Ernst Mayr, the greatest evolutionary theorist of the 20th century, died last February at the age of 100. Andrew Madden, our obituaries editor (yes, we have one) wrote a very nice tribute to his life and work in the July…
June 27, 2005

Ernst Mayr, the greatest evolutionary theorist of the 20th century, died last February at the age of 100. Andrew Madden, our obituaries editor (yes, we have one) wrote a very nice tribute to his life and work in the July issue of Technology Review.

Mayr was an extraordinarily prolific and influential figure, developing not one but two distinct biological theories. The first was the modern evolutionary synthesis of Darwinism and Mendelian genetics: the synthesis forms the basis of today’s orthodox definition of species. Mayr’s second theory, developed when he had already retired from active teaching at Harvard, was of peripatric speciation, which purports to explain how new species evolve through geographical isolation. This last idea is still controversial because it does not seem applicable to all species - for instance, recent mathematical models suggest that insects can evolve into distinct species by a weird process called sympatric speciation.

Mayr was also very interested in the philosophy of biology, arguing consistently against “reductionism” - that is, the view that evolution acts only on genes rather than upon the entire organism.
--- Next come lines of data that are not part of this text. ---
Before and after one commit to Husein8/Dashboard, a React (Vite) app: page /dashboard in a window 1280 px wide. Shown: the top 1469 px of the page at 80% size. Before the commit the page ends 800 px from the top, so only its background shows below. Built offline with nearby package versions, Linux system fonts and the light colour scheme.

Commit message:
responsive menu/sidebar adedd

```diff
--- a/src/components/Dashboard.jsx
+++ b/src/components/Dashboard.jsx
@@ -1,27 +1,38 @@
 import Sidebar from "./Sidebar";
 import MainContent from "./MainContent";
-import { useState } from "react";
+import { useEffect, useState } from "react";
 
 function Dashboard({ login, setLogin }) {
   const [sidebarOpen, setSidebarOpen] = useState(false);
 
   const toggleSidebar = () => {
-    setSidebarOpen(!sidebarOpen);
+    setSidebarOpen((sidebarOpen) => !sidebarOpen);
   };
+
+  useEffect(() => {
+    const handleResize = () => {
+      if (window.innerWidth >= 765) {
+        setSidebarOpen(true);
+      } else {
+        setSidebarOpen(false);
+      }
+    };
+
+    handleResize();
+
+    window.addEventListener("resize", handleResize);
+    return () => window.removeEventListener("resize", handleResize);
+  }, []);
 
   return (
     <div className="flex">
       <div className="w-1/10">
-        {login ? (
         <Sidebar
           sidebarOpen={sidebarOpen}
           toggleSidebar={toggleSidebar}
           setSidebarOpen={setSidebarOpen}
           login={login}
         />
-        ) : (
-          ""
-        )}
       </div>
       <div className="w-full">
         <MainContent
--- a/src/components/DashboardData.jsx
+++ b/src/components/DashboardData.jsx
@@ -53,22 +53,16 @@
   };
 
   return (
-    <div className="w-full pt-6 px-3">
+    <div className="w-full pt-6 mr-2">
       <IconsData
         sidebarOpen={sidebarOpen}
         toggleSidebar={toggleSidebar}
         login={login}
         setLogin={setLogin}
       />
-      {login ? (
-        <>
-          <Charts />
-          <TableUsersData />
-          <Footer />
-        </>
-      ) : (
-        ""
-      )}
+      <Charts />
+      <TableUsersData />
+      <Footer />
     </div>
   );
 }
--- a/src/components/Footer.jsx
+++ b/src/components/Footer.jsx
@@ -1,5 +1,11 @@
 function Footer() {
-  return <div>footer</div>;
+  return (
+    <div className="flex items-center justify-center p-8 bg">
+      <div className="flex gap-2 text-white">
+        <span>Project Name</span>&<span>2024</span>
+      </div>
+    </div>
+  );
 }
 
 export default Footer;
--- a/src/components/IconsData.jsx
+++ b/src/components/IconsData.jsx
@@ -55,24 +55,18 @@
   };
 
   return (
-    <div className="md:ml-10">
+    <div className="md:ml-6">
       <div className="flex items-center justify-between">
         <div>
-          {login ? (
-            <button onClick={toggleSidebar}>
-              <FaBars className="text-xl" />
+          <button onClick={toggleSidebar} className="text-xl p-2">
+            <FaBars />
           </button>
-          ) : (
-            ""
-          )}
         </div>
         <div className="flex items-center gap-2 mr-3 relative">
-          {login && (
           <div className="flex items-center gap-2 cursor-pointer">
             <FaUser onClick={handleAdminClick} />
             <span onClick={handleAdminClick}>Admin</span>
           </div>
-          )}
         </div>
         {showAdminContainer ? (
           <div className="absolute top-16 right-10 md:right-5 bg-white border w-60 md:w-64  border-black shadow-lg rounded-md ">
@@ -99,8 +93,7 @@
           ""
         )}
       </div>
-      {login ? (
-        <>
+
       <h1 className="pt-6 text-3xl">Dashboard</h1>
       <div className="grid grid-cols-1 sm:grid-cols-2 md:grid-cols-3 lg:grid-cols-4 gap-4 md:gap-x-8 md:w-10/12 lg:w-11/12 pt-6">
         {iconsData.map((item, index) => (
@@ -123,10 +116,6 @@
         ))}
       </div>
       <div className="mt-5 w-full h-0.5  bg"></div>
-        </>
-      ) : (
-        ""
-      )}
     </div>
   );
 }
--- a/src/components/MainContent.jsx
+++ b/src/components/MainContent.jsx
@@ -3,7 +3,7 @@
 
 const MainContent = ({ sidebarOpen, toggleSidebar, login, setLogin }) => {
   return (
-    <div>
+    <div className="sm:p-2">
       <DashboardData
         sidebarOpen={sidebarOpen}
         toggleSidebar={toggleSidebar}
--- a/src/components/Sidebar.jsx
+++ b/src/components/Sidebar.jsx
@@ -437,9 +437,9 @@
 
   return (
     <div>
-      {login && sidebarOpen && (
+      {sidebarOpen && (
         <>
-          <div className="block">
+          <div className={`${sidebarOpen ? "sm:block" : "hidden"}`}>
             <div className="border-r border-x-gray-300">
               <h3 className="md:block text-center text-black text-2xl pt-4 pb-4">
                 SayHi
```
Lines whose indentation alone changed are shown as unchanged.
This weekend, I was reading through Philosophy of Biology, edited by Michael Ruse, when I came across a strange little essay by Mayr on aliens. I had no idea he was interested in the subject. In “The Probability of Extraterrestrial Life” (originally written in 1985 for another collection titled Extraterrestrials: Science and Alien Intelligence) Mayr took a very similar line to the one I proposed in a recent post.

Most of the essay is a densely structured argument on how wildly improbable life is at all - and, by extenstion, how even more unlikely is intelligence. But at the conclusion of the essay, Mayr is admirably clear:

“Even if there were intelligent extraterrestrial life, and even if it had developed a highly sophisticated technology, the timing of their efforts and those of our engineers would have to overlap to an altogether improbable degree, considering the amounts of astronomical time available. Every aspect of “extraterrestrial intelligence” that we consider confronts us with astronomically low probabilities. If one multiplies them together, one comes out so close to zero, that it is zero for all extents and purposes.”

Exactly what I said.

Technorati tags: Fermi, SETI, extraterrestrials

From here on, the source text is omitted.